START RECORDS TO USE

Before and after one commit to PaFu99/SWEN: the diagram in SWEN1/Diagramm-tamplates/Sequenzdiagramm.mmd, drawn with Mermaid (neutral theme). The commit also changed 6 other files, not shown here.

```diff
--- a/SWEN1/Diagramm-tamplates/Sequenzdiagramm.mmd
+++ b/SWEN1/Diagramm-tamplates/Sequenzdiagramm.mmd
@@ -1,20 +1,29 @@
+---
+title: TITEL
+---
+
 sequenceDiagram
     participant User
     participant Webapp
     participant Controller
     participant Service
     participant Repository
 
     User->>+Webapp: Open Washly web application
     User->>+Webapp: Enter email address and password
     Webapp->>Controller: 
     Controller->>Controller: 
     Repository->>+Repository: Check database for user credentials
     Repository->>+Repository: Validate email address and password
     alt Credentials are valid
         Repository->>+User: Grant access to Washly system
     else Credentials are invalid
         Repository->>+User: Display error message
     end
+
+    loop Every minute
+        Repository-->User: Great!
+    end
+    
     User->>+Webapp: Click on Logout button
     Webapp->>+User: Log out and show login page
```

END RECORDS TO USE
START RECORDS TO USE

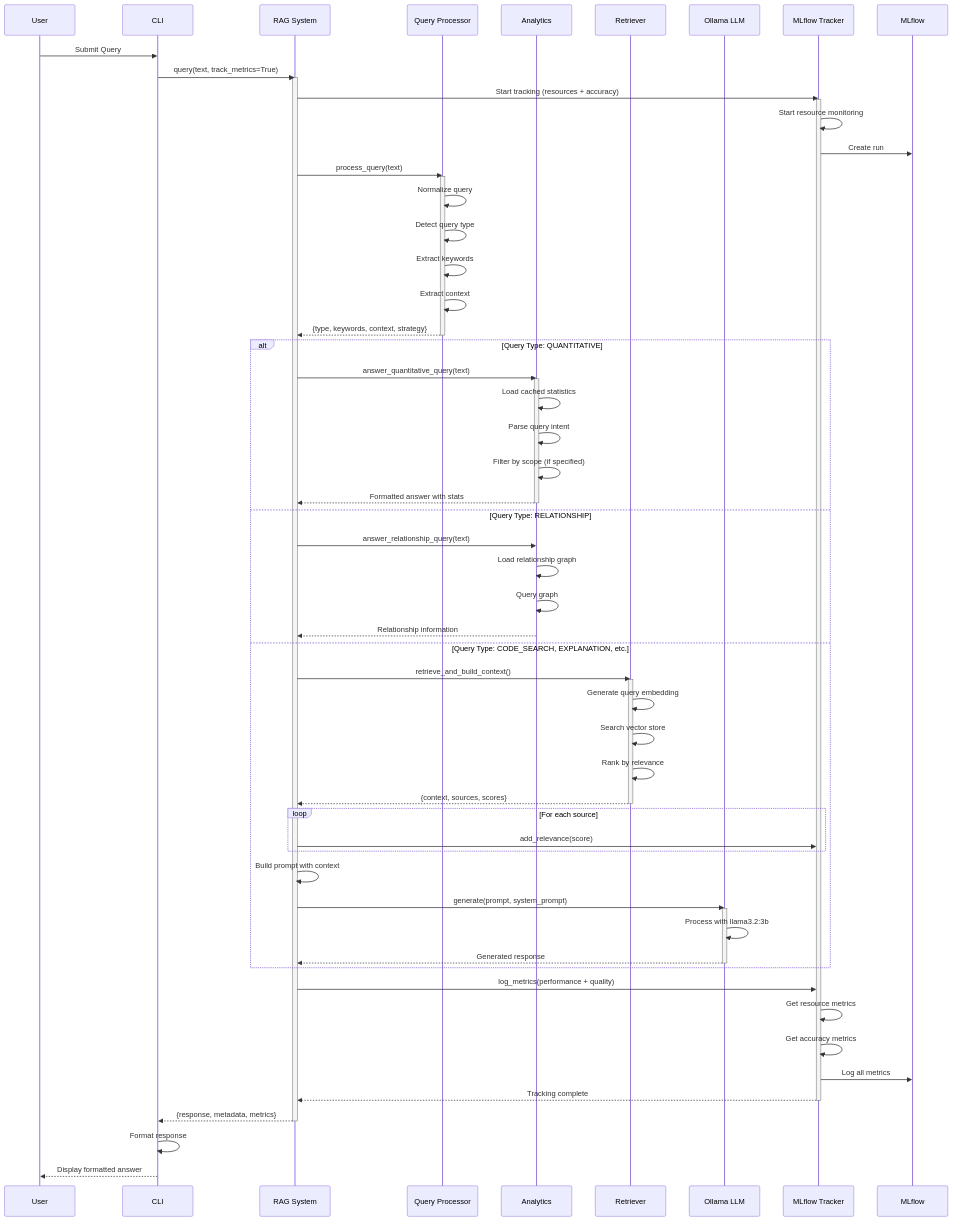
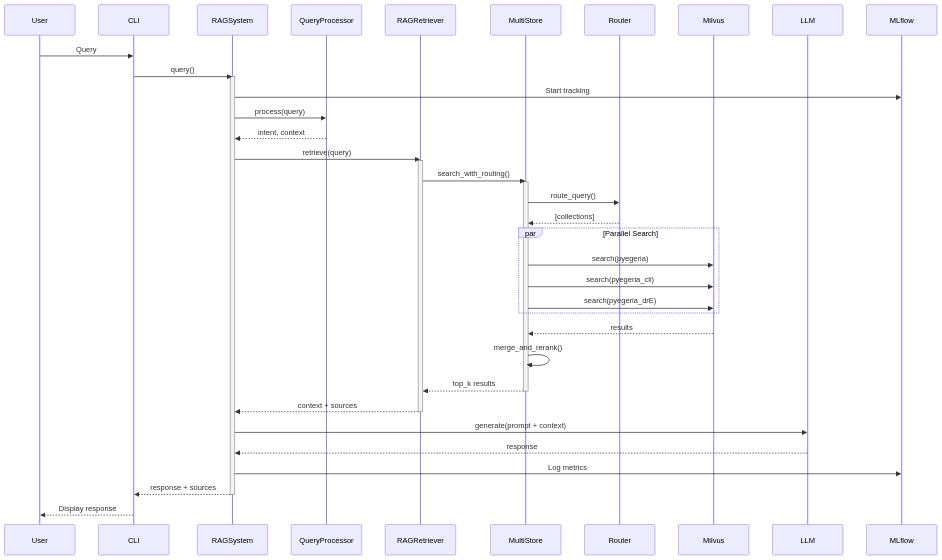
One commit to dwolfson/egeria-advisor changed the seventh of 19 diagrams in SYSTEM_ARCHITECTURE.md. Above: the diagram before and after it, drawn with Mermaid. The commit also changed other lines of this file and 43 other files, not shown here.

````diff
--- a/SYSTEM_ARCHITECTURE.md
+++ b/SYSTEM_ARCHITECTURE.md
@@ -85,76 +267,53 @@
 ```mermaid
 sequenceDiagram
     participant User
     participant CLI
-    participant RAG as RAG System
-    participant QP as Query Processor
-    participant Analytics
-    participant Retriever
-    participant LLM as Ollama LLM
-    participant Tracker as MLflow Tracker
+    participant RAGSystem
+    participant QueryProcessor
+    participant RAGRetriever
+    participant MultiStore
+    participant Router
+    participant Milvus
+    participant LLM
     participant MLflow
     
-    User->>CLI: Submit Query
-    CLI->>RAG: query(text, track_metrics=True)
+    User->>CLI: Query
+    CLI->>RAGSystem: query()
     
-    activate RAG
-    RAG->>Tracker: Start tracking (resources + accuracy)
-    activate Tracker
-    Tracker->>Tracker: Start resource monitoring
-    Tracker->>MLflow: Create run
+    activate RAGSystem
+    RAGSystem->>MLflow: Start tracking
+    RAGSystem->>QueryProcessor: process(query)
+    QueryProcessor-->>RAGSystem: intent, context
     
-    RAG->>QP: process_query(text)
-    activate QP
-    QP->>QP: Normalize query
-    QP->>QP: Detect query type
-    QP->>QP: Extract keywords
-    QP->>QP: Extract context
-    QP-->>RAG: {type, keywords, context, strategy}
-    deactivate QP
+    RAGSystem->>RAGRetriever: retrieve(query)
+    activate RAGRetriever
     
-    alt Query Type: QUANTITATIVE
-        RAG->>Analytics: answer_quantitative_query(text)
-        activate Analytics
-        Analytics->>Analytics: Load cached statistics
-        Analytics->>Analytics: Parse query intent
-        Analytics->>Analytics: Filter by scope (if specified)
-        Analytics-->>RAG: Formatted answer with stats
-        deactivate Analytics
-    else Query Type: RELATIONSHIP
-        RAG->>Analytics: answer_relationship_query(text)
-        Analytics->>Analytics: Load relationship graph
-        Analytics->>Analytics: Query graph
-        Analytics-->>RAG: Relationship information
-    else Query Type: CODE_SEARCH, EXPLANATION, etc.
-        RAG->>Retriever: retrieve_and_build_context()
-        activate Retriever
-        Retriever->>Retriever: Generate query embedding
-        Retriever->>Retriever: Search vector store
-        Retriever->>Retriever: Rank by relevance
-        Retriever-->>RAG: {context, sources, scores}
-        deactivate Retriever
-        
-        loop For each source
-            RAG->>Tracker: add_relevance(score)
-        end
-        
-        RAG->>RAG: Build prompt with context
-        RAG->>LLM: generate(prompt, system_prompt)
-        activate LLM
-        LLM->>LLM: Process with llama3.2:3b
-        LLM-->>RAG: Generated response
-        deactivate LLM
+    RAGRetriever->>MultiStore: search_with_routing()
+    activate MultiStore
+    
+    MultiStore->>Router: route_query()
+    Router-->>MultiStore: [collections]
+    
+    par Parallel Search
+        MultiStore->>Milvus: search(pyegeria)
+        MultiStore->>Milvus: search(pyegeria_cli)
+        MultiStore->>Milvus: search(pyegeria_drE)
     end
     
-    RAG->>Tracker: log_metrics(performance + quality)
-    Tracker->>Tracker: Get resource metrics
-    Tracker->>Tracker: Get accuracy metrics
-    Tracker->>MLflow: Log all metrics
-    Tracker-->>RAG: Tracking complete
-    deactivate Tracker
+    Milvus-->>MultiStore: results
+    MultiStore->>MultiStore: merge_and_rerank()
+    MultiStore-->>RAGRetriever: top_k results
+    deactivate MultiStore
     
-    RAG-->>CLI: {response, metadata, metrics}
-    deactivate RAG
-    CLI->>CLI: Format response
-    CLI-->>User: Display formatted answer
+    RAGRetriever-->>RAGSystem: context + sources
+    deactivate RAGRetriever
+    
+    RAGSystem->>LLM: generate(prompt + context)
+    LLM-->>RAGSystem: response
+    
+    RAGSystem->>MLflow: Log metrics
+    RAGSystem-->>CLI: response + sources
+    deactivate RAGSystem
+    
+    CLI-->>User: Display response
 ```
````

END RECORDS TO USE
START RECORDS TO USE

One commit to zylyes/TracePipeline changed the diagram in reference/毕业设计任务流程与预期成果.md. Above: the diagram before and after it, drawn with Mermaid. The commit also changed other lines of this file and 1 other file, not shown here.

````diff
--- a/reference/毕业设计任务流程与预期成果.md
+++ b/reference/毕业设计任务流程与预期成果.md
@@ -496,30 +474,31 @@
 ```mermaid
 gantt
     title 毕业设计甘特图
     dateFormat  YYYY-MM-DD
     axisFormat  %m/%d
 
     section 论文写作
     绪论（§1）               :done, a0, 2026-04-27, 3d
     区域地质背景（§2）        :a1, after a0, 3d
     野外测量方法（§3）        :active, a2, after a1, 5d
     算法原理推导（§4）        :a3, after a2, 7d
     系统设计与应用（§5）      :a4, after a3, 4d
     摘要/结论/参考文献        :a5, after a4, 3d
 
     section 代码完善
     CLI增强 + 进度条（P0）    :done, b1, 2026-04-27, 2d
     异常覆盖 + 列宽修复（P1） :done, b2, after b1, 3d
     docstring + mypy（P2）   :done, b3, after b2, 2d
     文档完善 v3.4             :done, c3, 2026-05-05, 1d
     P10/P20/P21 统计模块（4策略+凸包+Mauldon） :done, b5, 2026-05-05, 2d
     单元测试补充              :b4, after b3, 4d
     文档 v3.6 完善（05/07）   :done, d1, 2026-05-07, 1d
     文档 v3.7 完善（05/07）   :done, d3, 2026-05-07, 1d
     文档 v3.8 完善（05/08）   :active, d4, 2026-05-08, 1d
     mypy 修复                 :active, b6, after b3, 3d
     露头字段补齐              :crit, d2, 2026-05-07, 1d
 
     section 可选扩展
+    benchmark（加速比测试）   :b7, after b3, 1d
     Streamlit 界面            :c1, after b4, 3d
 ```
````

END RECORDS TO USE

> [PROBLEM DETAILS] Which lines of the data include the string "Repository"? Copy each of them.

> [EXERCISE RESULT]
     participant Repository
     Repository->>+Repository: Check database for user credentials
     Repository->>+Repository: Validate email address and password
         Repository->>+User: Grant access to Washly system
         Repository->>+User: Display error message
+        Repository-->User: Great!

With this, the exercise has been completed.